Identify each line in the records below that contains the word "https", and copy it.

--- --- ---

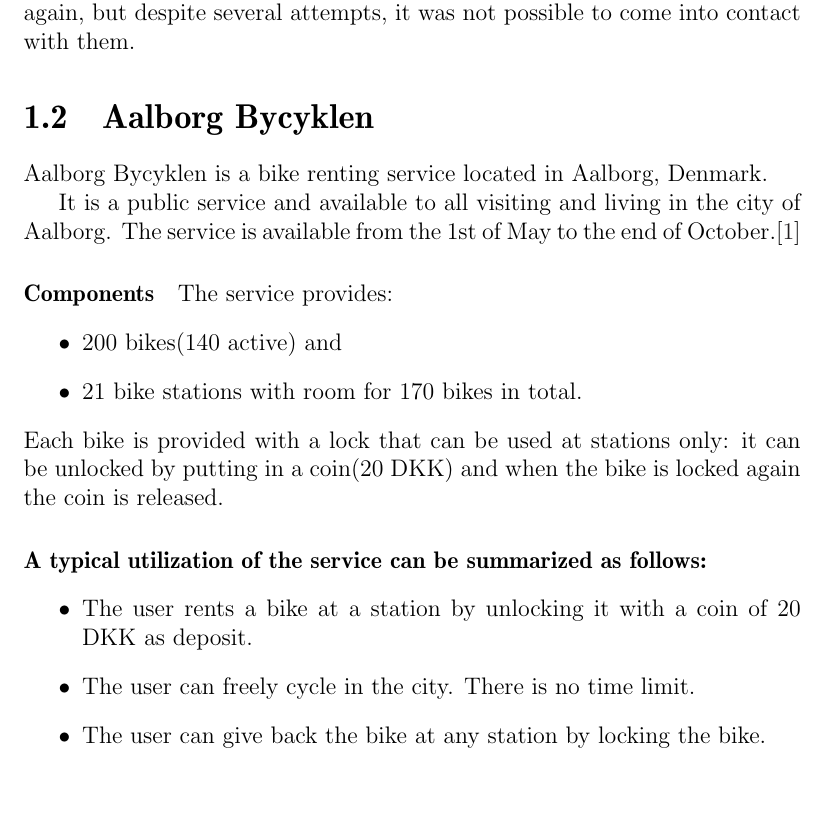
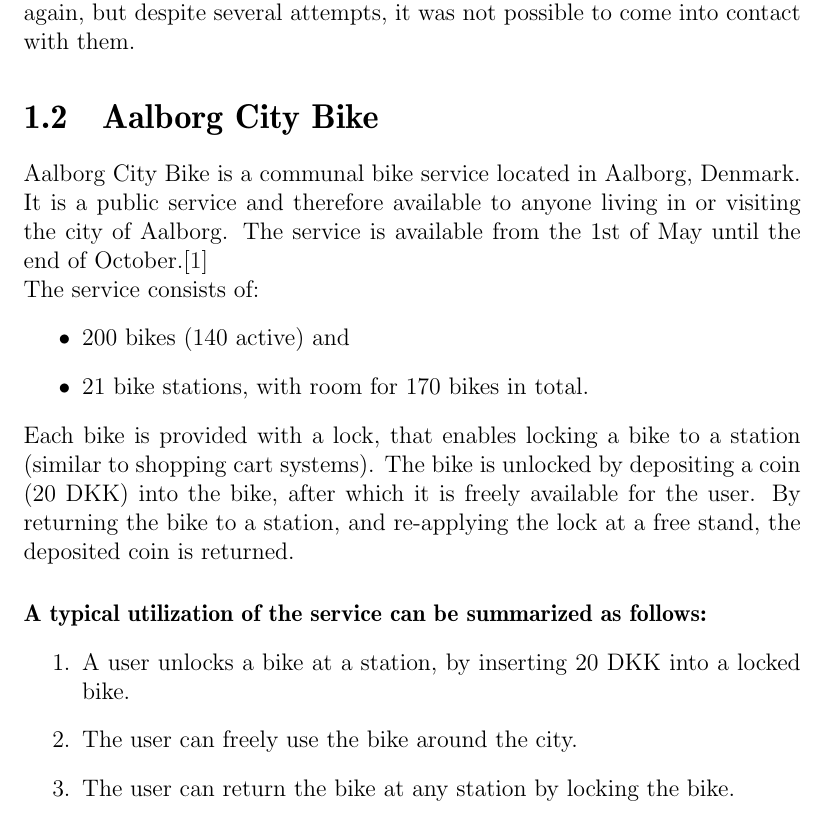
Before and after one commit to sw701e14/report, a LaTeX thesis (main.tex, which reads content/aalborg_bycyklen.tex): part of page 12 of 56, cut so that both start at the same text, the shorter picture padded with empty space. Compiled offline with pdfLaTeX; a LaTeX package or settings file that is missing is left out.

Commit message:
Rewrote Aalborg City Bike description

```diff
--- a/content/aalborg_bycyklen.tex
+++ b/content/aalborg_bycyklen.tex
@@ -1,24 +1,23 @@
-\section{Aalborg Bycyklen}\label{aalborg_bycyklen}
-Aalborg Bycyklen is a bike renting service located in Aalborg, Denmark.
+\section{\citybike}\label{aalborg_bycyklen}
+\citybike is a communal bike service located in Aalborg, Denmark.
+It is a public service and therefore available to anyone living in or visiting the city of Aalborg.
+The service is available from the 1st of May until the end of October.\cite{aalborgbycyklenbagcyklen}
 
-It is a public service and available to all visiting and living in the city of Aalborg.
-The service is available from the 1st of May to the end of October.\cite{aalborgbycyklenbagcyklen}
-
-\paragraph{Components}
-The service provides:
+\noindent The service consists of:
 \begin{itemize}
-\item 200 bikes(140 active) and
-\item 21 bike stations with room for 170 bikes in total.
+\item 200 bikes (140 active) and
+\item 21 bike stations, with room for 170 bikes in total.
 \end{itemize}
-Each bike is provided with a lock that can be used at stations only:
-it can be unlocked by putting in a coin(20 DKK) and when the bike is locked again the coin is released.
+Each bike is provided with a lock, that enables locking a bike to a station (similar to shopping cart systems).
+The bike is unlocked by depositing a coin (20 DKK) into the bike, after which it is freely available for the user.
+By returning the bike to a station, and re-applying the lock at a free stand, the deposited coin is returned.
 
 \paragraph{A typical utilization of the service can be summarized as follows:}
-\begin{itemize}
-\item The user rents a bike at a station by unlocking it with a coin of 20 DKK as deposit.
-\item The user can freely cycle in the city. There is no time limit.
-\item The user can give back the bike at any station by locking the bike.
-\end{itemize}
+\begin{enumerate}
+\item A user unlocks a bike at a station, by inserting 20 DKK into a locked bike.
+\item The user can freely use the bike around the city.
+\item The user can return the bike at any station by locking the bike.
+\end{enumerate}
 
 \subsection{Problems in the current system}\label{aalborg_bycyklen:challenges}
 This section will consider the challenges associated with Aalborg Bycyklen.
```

--- --- ---

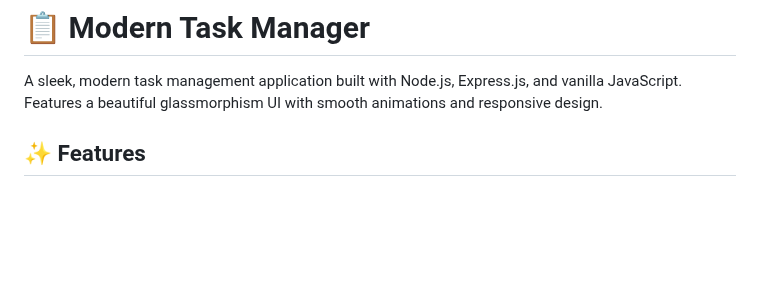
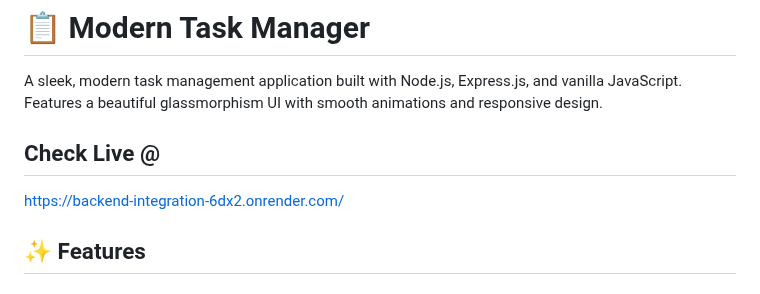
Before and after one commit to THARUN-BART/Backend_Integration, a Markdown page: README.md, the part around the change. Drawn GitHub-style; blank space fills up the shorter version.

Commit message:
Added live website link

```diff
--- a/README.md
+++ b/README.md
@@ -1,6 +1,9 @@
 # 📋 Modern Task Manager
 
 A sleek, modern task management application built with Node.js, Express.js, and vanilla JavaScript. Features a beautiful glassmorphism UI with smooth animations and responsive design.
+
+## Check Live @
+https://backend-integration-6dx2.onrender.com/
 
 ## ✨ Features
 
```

--- --- ---

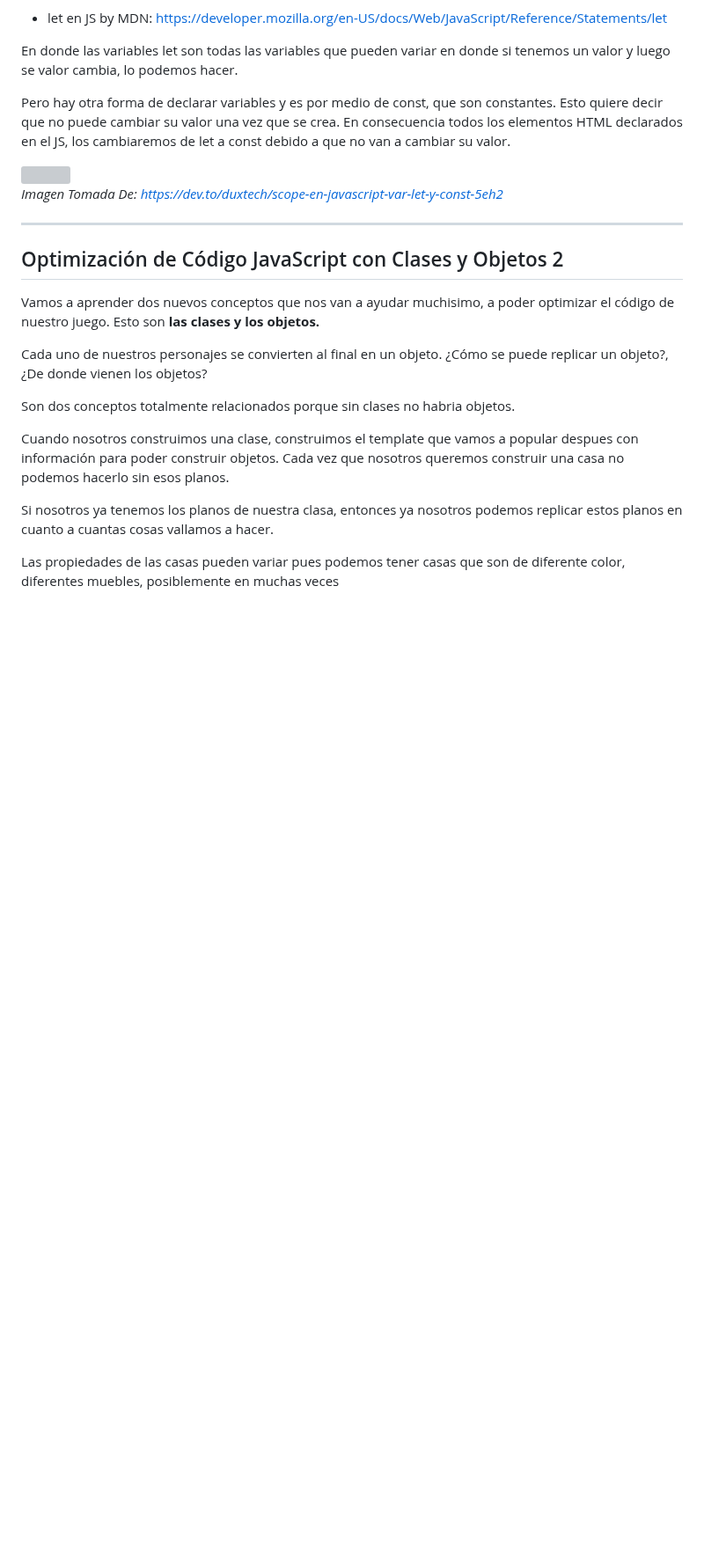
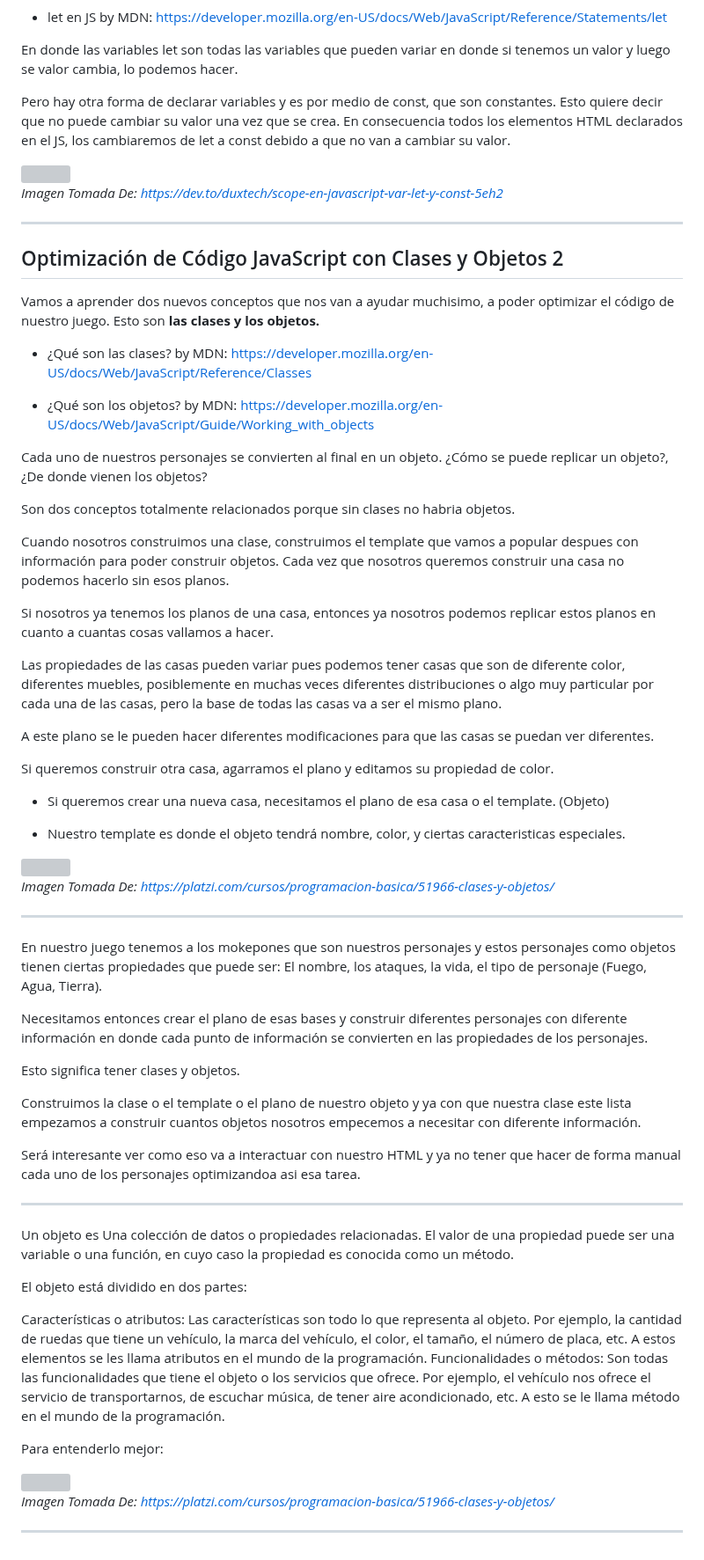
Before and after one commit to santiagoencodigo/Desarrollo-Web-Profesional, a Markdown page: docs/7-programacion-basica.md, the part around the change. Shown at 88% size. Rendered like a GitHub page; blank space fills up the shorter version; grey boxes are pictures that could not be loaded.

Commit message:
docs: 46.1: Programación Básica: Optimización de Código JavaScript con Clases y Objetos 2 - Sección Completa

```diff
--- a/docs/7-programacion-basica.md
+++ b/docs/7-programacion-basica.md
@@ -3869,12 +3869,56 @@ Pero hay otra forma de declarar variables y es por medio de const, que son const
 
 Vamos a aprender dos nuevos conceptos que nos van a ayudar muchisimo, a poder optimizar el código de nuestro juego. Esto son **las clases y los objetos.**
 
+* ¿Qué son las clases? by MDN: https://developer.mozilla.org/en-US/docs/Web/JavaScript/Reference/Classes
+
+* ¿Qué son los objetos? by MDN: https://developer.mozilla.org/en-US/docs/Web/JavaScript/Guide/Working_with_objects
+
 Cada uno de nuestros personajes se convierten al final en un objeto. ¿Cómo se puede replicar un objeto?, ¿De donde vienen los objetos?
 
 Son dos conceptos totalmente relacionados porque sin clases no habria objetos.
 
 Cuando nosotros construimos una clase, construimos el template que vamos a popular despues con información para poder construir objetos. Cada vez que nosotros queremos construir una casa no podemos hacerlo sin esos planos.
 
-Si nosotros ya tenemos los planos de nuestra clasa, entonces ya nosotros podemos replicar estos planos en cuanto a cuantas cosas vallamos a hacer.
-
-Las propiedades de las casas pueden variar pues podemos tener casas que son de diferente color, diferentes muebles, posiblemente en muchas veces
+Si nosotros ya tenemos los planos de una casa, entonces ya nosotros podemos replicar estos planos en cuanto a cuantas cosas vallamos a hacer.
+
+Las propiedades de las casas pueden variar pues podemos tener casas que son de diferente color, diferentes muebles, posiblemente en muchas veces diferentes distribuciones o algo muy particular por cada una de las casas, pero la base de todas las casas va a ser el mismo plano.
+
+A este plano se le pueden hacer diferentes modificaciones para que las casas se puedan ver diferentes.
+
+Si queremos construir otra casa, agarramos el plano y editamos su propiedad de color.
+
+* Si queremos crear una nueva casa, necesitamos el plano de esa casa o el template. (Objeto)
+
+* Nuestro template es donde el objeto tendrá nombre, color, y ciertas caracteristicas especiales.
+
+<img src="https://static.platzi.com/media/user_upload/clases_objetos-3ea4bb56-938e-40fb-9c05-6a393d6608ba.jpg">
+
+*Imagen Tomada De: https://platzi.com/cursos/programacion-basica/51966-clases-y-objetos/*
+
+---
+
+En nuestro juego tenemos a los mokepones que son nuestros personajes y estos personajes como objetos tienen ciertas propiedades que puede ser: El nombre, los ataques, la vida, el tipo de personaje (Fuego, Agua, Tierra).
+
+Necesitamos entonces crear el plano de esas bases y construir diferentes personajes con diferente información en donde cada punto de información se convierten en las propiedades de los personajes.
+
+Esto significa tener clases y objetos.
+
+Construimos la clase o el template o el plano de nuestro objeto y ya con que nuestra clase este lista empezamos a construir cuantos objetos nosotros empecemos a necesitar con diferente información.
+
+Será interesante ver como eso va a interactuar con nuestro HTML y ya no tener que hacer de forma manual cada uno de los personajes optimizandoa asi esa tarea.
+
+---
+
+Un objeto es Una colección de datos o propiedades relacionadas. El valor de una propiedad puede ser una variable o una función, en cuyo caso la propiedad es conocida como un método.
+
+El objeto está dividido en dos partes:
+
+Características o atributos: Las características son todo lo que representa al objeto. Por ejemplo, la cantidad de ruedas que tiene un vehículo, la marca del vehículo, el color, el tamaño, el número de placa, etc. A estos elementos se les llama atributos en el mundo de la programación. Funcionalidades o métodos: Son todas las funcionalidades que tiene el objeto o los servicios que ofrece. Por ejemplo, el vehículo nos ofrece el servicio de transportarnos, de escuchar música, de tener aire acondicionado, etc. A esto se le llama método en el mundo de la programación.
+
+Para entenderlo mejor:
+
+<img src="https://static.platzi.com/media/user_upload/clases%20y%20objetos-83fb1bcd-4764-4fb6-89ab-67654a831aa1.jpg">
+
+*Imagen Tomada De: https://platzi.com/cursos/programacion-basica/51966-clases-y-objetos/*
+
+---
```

--- --- ---

#### Solution for this task
+https://backend-integration-6dx2.onrender.com/
+* ¿Qué son las clases? by MDN: https://developer.mozilla.org/en-US/docs/Web/JavaScript/Reference/Classes
+* ¿Qué son los objetos? by MDN: https://developer.mozilla.org/en-US/docs/Web/JavaScript/Guide/Working_with_objects
+<img src="https://static.platzi.com/media/user_upload/clases_objetos-3ea4bb56-938e-40fb-9c05-6a393d6608ba.jpg">
+*Imagen Tomada De: https://platzi.com/cursos/programacion-basica/51966-clases-y-objetos/*
+<img src="https://static.platzi.com/media/user_upload/clases%20y%20objetos-83fb1bcd-4764-4fb6-89ab-67654a831aa1.jpg">
+*Imagen Tomada De: https://platzi.com/cursos/programacion-basica/51966-clases-y-objetos/*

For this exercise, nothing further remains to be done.